Exercise description:
Print the entries underneath word for word, omitting whatever pictures they contain.

::::::::::

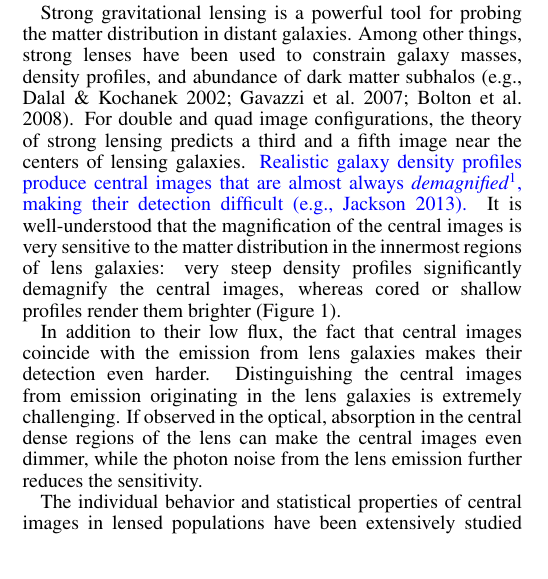
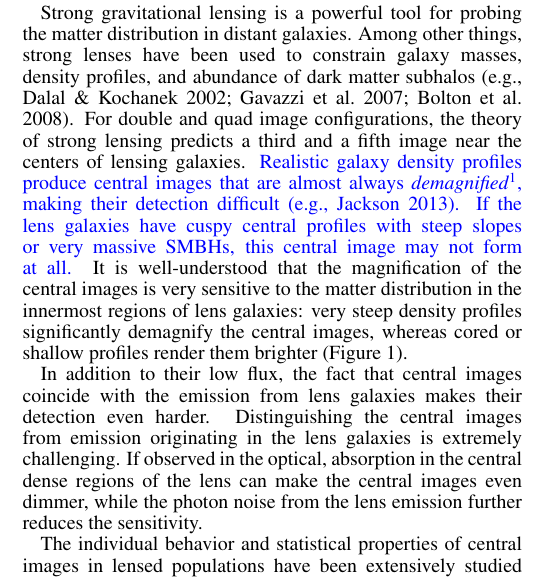
Before and after one commit to yasharhezaveh/ALMA_Central_Images, a LaTeX document (ms.tex): part of one column of page 1 of 5, cut so that both start at the same text. Compiled offline with pdfLaTeX; a missing bibliography style is replaced by a similar one.

Commit message:
more revisions for resubmission

```diff
--- a/ms.tex
+++ b/ms.tex
@@ -53,7 +53,7 @@ Previous studies have shown that the core sizes in these galaxies scale with the
 
 
 Strong gravitational lensing is a powerful tool for probing the matter distribution in distant galaxies. Among other things, strong lenses have been used to constrain galaxy masses, density profiles, and abundance of dark matter subhalos \citep[e.g.,][]{dalal:02, Gavazzi:07, Bolton:08}. For double and quad image configurations, the theory of strong lensing predicts a third and a fifth image near the centers of lensing galaxies.
-\blue{Realistic galaxy density profiles produce central images that are almost always \emph{demagnified}\footnote{approximately as $(\Sigma/\Sigma_{crit})^{-2}$, where $\Sigma$ is the surface density and $\Sigma_{crit}$ is the critical surface density}, making their detection difficult \citep[e.g.,][]{Jackson:13}.}
+\blue{Realistic galaxy density profiles produce central images that are almost always \emph{demagnified}\footnote{approximately as $(\Sigma/\Sigma_{crit})^{-2}$, where $\Sigma$ is the surface density and $\Sigma_{crit}$ is the critical surface density}, making their detection difficult \citep[e.g.,][]{Jackson:13}. If the lens galaxies have cuspy central profiles with steep slopes or very massive SMBHs, this central image may not form at all.}
 %\red{Unlike the other lensed images, which are magnified, this image can be significantly \emph{demagnified}, making its detection difficult \citep[e.g.,][]{Jackson:13}.}
  It is well-understood that the magnification of the central images is very sensitive to the matter distribution in the innermost regions of lens galaxies: very steep density profiles significantly demagnify the central images, whereas cored or shallow profiles render them brighter (Figure \ref{fig1}).
 
```
Also changed, not shown: ms.pdf.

::::::::::

Written response:
Before and after one commit to yasharhezaveh/ALMA_Central_Images, a LaTeX document (ms.tex): part of one column of page 1 of 5, cut so that both start at the same text. Compiled offline with pdfLaTeX; a missing bibliography style is replaced by a similar one.

Commit message:
more revisions for resubmission

```diff
--- a/ms.tex
+++ b/ms.tex
@@ -53,7 +53,7 @@ Previous studies have shown that the core sizes in these galaxies scale with the
 
 
 Strong gravitational lensing is a powerful tool for probing the matter distribution in distant galaxies. Among other things, strong lenses have been used to constrain galaxy masses, density profiles, and abundance of dark matter subhalos \citep[e.g.,][]{dalal:02, Gavazzi:07, Bolton:08}. For double and quad image configurations, the theory of strong lensing predicts a third and a fifth image near the centers of lensing galaxies.
-\blue{Realistic galaxy density profiles produce central images that are almost always \emph{demagnified}\footnote{approximately as $(\Sigma/\Sigma_{crit})^{-2}$, where $\Sigma$ is the surface density and $\Sigma_{crit}$ is the critical surface density}, making their detection difficult \citep[e.g.,][]{Jackson:13}.}
+\blue{Realistic galaxy density profiles produce central images that are almost always \emph{demagnified}\footnote{approximately as $(\Sigma/\Sigma_{crit})^{-2}$, where $\Sigma$ is the surface density and $\Sigma_{crit}$ is the critical surface density}, making their detection difficult \citep[e.g.,][]{Jackson:13}. If the lens galaxies have cuspy central profiles with steep slopes or very massive SMBHs, this central image may not form at all.}
 %\red{Unlike the other lensed images, which are magnified, this image can be significantly \emph{demagnified}, making its detection difficult \citep[e.g.,][]{Jackson:13}.}
  It is well-understood that the magnification of the central images is very sensitive to the matter distribution in the innermost regions of lens galaxies: very steep density profiles significantly demagnify the central images, whereas cored or shallow profiles render them brighter (Figure \ref{fig1}).
 
```
Also changed, not shown: ms.pdf.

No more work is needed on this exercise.